Study Shows That Exercise For Older Adults Could Lower the Risk of Cardiac Diseases

A study has found that working out for 20 minutes daily could help older adults in their 70s maintain their cardiac health. The researchers found that older adults in their 70s who would work out moderately or vigorously were less likely to have heart disease in their 80s.

While scientists agree that exercise could reduce the risk of developing heart problems and increase lifespan, few studies have examined its impact on the elderly population. This new study shows that it isn’t too late to exercise since older people could benefit tremendously.

How researchers conducted the study

The researchers looked into 3099 Italians from the Progetto Veneto Anziani research. They considered results from several tests that researchers carried out from 1995 to 1997. These tests included scans, physical examinations, medical history, and blood tests.
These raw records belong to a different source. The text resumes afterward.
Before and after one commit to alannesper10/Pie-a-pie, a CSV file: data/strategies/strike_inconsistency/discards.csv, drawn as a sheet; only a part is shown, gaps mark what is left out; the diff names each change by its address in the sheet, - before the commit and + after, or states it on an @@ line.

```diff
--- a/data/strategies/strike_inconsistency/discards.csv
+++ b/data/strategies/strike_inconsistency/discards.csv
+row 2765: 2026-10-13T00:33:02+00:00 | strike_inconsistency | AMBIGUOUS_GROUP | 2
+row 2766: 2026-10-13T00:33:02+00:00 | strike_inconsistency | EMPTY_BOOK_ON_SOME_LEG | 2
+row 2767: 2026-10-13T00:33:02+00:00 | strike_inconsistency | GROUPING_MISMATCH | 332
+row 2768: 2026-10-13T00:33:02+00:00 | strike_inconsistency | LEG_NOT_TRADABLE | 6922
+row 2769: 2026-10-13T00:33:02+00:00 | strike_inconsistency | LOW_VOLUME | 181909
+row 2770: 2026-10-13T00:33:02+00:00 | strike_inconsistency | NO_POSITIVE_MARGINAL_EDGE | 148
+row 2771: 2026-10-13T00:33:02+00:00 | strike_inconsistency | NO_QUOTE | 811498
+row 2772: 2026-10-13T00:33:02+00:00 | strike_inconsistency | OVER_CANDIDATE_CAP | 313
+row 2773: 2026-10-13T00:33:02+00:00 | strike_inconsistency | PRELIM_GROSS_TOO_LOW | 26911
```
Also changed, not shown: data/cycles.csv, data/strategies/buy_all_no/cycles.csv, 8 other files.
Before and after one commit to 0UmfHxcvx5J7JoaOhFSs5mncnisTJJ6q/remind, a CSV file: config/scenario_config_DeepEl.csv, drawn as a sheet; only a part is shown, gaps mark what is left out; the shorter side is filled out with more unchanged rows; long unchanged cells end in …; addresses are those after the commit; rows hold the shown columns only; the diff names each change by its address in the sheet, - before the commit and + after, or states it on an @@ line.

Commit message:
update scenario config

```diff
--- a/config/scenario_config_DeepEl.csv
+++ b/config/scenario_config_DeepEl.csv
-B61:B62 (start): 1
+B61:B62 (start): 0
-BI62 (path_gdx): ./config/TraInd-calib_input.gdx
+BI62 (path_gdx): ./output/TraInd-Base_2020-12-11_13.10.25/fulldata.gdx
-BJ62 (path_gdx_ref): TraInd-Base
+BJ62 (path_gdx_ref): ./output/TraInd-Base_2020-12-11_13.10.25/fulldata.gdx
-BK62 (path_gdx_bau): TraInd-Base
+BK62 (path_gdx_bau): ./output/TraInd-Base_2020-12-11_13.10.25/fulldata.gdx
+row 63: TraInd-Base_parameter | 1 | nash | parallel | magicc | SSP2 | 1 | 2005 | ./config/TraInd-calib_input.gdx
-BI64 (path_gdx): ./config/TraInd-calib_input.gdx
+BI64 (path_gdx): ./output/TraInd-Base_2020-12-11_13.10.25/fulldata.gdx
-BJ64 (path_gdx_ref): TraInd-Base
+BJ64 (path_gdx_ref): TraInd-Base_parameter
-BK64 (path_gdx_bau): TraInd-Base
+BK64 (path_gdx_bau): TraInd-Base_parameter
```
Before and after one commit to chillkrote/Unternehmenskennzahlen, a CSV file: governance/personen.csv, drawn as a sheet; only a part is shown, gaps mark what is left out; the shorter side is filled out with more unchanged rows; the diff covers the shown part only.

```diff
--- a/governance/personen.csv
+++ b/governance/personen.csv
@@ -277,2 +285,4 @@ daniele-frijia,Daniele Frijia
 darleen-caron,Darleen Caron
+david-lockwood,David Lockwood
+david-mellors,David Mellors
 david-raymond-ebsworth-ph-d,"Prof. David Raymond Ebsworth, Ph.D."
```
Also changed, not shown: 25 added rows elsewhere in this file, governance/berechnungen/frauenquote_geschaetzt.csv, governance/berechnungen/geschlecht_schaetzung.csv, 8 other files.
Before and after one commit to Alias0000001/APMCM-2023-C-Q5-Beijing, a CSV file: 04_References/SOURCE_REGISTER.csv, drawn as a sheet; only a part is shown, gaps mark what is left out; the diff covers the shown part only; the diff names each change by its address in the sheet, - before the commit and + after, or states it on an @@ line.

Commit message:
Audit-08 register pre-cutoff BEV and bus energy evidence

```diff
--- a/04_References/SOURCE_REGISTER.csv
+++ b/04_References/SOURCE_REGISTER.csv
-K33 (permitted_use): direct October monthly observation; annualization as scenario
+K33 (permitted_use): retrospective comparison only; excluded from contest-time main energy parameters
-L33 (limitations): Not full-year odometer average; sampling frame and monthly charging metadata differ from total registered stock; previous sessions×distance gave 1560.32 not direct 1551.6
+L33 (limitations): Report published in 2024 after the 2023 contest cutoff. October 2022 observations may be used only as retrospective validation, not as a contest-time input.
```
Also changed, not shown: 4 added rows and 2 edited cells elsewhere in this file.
Moreover, the team carried out more studies after four years and after seven years.

At the beginning of the study, the researcher realized that women had a higher likelihood of developing four diseases simultaneously. They realized that chronic kidney disease, osteoporosis, and osteoarthritis were issues more women developed. Men, on the other hand, were more likely to have chronic obstructive pulmonary disease and diabetes.

The team categorized exercise into vigorous and moderate. Examples of moderate exercise were fishing, aerobic exercise, and walking. The vigorous types of exercise were gardening, swimming, dancing, cycling, and going to the gym. Using these examples, the team told the volunteers to answer questions about the exercise they did.

Active lowered the risk of heart disease 

The researchers classified the people who exercised for twenty minutes a day as more active. They also found that the women were typically less active. Researchers categorized the participants into four. The first group was active during the entire experiment duration, and the second was active in the beginning but lost momentum. A third group would start with no activity but slowly became active, while the last group was inactive throughout the study.

The findings indicated that women and men who were more active were less likely to develop heart disease. Furthermore, it seemed to lower the risk of heart failure and coronary heart disease. However, it did not reduce the likelihood of stroke.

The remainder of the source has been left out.